Right heart catheterization, also known as Swan-Ganz catheterization or pulmonary artery catheterization, is a medical procedure used to monitor blood pressure and flow within the heart. It is less common than left heart catheterization and is used primarily in patients who have a critical illness or heart abnormality. During the procedure, a cardiologist guides a catheter into the right side of the patient's heart and the pulmonary artery, where it gathers information such as blood pressure.
Patients who have any of a variety of conditions can benefit from right heart catheterization. Sometimes this procedure is done in order to evaluate kidney abnormalities that don’t respond to medicine or to monitor patients who have pulmonary edema. Another example is patients who have extremely low blood pressure. If this low blood pressure, or shock, continues in spite of receiving fluids and medicine, this type of cardiac catheterization might be necessary to diagnose the problem.
In addition, heart disease or heart abnormalities are often evaluated and even treated by using right heart catheterization. For instance, valvular regurgitation, in which the heart valves do not close properly, can be easily diagnosed with this type of procedure. Right heart catheterization can also help doctors evaluate patients who have fluid around the heart.
Unlike left heart catheterization, right heart catheterization is performed primarily on critically ill patients. During the procedure, the patient’s heart is constantly monitored by an electrocardiogram. Patients receive a mild sedative and a local anesthetic but not general anesthesia.

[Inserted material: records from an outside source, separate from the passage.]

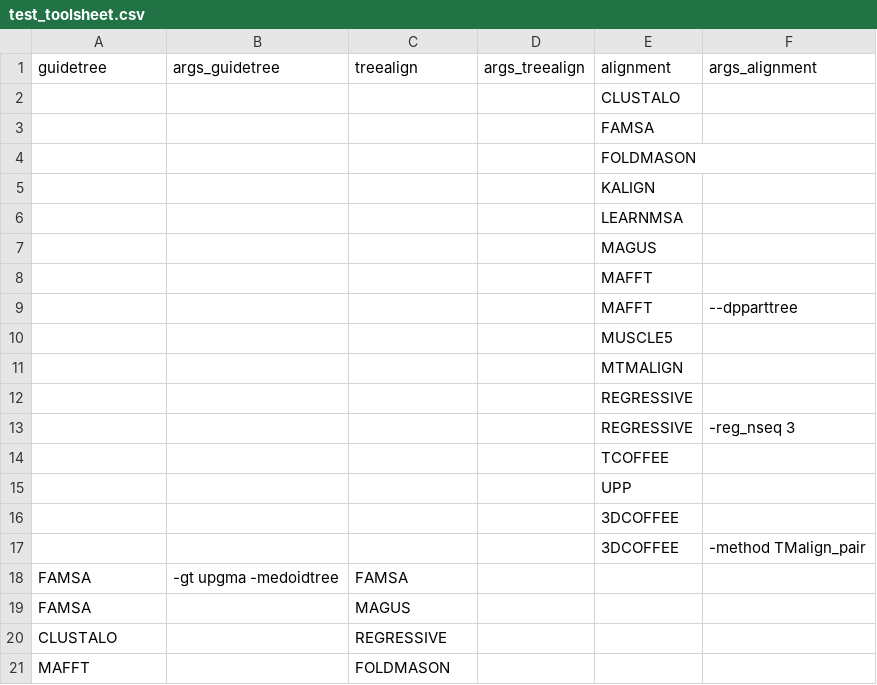
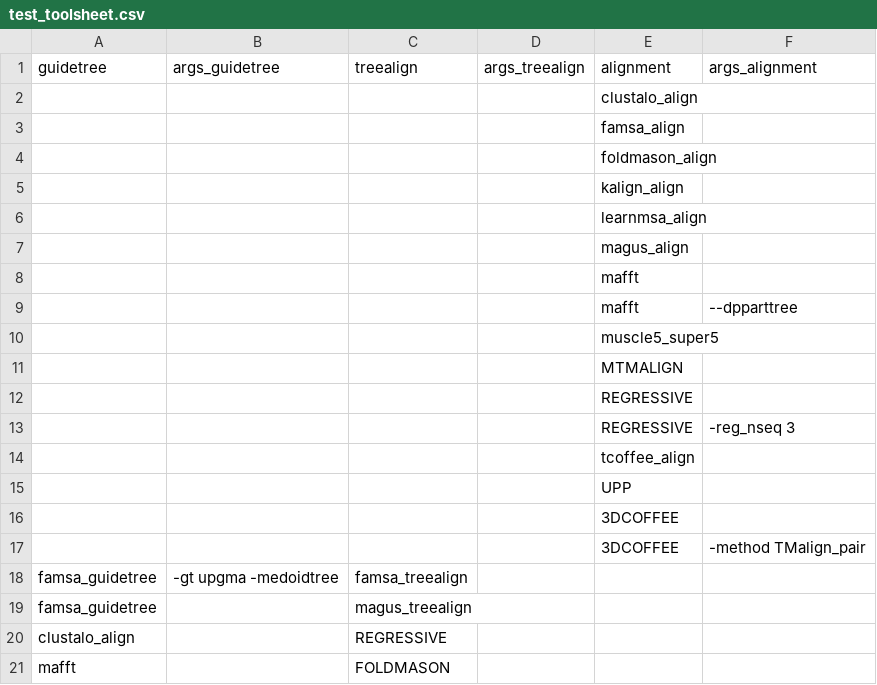
Before and after one commit to mirpedrol/multiplesequencealign, a CSV file: assets/test_toolsheet.csv, drawn as a sheet.

Commit message:
fix test toolsheet and ch_tools

```diff
--- a/assets/test_toolsheet.csv
+++ b/assets/test_toolsheet.csv
@@ -1,11 +1,11 @@
 guidetree,args_guidetree,treealign,args_treealign,alignment,args_alignment
-,,,,CLUSTALO,
-,,,,FAMSA,
-,,,,FOLDMASON,
-,,,,KALIGN,
-,,,,LEARNMSA,
-,,,,MAGUS,
-,,,,MAFFT,
-,,,,MAFFT, --dpparttree
-,,,,MUSCLE5,
+,,,,clustalo_align,
+,,,,famsa_align,
+,,,,foldmason_align,
+,,,,kalign_align,
+,,,,learnmsa_align,
+,,,,magus_align,
+,,,,mafft,
+,,,,mafft, --dpparttree
+,,,,muscle5_super5,
 ,,,,MTMALIGN,
@@ -13,3 +13,3 @@ guidetree,args_guidetree,treealign,args_treealign,alignment,args_alignment
 ,,,,REGRESSIVE,-reg_nseq 3
-,,,,TCOFFEE,
+,,,,tcoffee_align,
 ,,,,UPP,
@@ -17,5 +17,5 @@ guidetree,args_guidetree,treealign,args_treealign,alignment,args_alignment
 ,,,,3DCOFFEE,-method TMalign_pair
-FAMSA,-gt upgma -medoidtree,FAMSA,
-FAMSA,,MAGUS,
-CLUSTALO,,REGRESSIVE,
-MAFFT,,FOLDMASON,
+famsa_guidetree,-gt upgma -medoidtree,famsa_treealign,
+famsa_guidetree,,magus_treealign,
+clustalo_align,,REGRESSIVE,
+mafft,,FOLDMASON,
```
Also changed, not shown: 2 other files.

To get the catheter to the pulmonary artery, it must first be inserted in a vein in the neck or groin area. Eventually, the catheter goes into the heart’s right atrium, passes through the tricuspid valve and the pulmonary valves and enters the pulmonary artery. After it is there, the catheter is used to measure both blood pressure and lung pressure.
One major complication of a right heart catheterization is a punctured lung, also called pneumothorax. The catheter is guided through veins very near the lungs, so the catheter might poke through the wall of the vein and puncture a lung. The risk is greater when the cardiologist inserts the catheter through a vein in the neck.
Other risks of right heart catheterization include pain during placement, infection and bleeding. Occasionally, a blood clot forms inside the vein during catheterization, but it usually dissolves when the catheter is removed. In extremely rare occasions, air enters the veins through the catheter, causing a dangerous air embolism. Less than 5 percent of patients experience any serious complications.